::: Exercise data

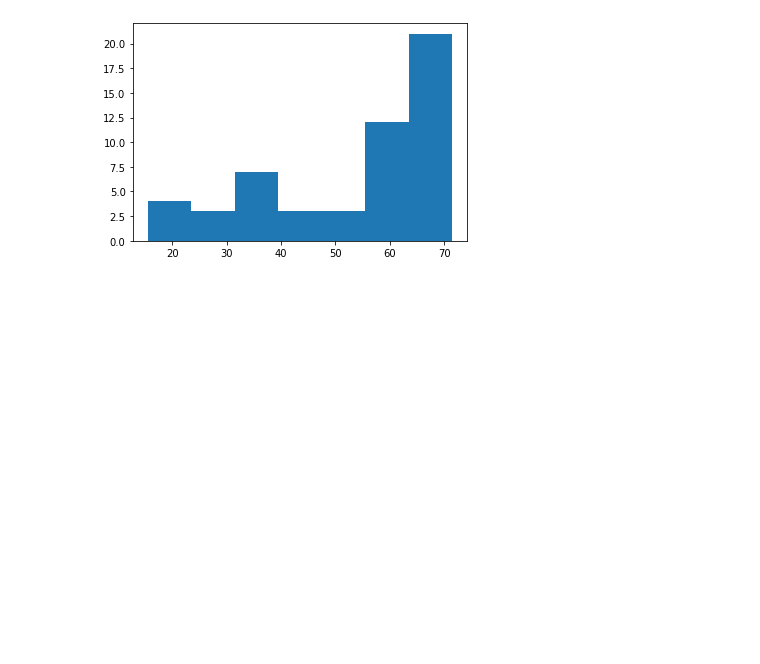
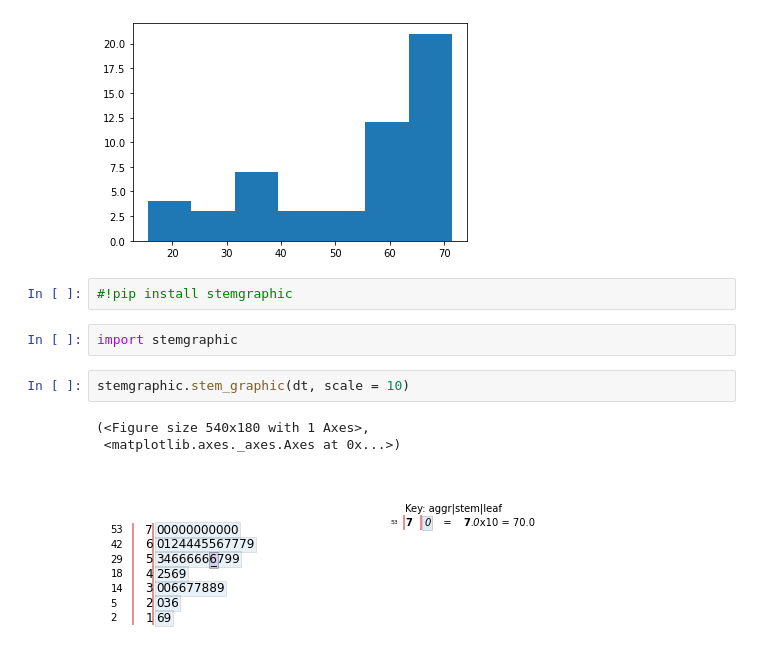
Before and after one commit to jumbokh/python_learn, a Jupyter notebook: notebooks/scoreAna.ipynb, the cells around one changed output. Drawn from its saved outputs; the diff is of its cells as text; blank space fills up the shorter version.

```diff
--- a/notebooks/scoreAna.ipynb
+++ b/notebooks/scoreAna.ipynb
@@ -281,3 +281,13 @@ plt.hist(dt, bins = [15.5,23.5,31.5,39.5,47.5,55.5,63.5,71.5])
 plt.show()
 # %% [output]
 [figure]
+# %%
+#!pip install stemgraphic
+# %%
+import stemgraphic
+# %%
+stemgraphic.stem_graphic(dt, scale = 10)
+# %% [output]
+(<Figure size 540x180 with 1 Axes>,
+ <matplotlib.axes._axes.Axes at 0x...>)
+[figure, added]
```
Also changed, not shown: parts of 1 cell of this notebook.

::::::

■ **Instructions to follow**:
Set down the records in full and exactly. Do not carry over any image.

■ **Result for this task**:
Before and after one commit to jumbokh/python_learn, a Jupyter notebook: notebooks/scoreAna.ipynb, the cells around one changed output. Drawn from its saved outputs; the diff is of its cells as text; blank space fills up the shorter version.

```diff
--- a/notebooks/scoreAna.ipynb
+++ b/notebooks/scoreAna.ipynb
@@ -281,3 +281,13 @@ plt.hist(dt, bins = [15.5,23.5,31.5,39.5,47.5,55.5,63.5,71.5])
 plt.show()
 # %% [output]
 [figure]
+# %%
+#!pip install stemgraphic
+# %%
+import stemgraphic
+# %%
+stemgraphic.stem_graphic(dt, scale = 10)
+# %% [output]
+(<Figure size 540x180 with 1 Axes>,
+ <matplotlib.axes._axes.Axes at 0x...>)
+[figure, added]
```
Also changed, not shown: parts of 1 cell of this notebook.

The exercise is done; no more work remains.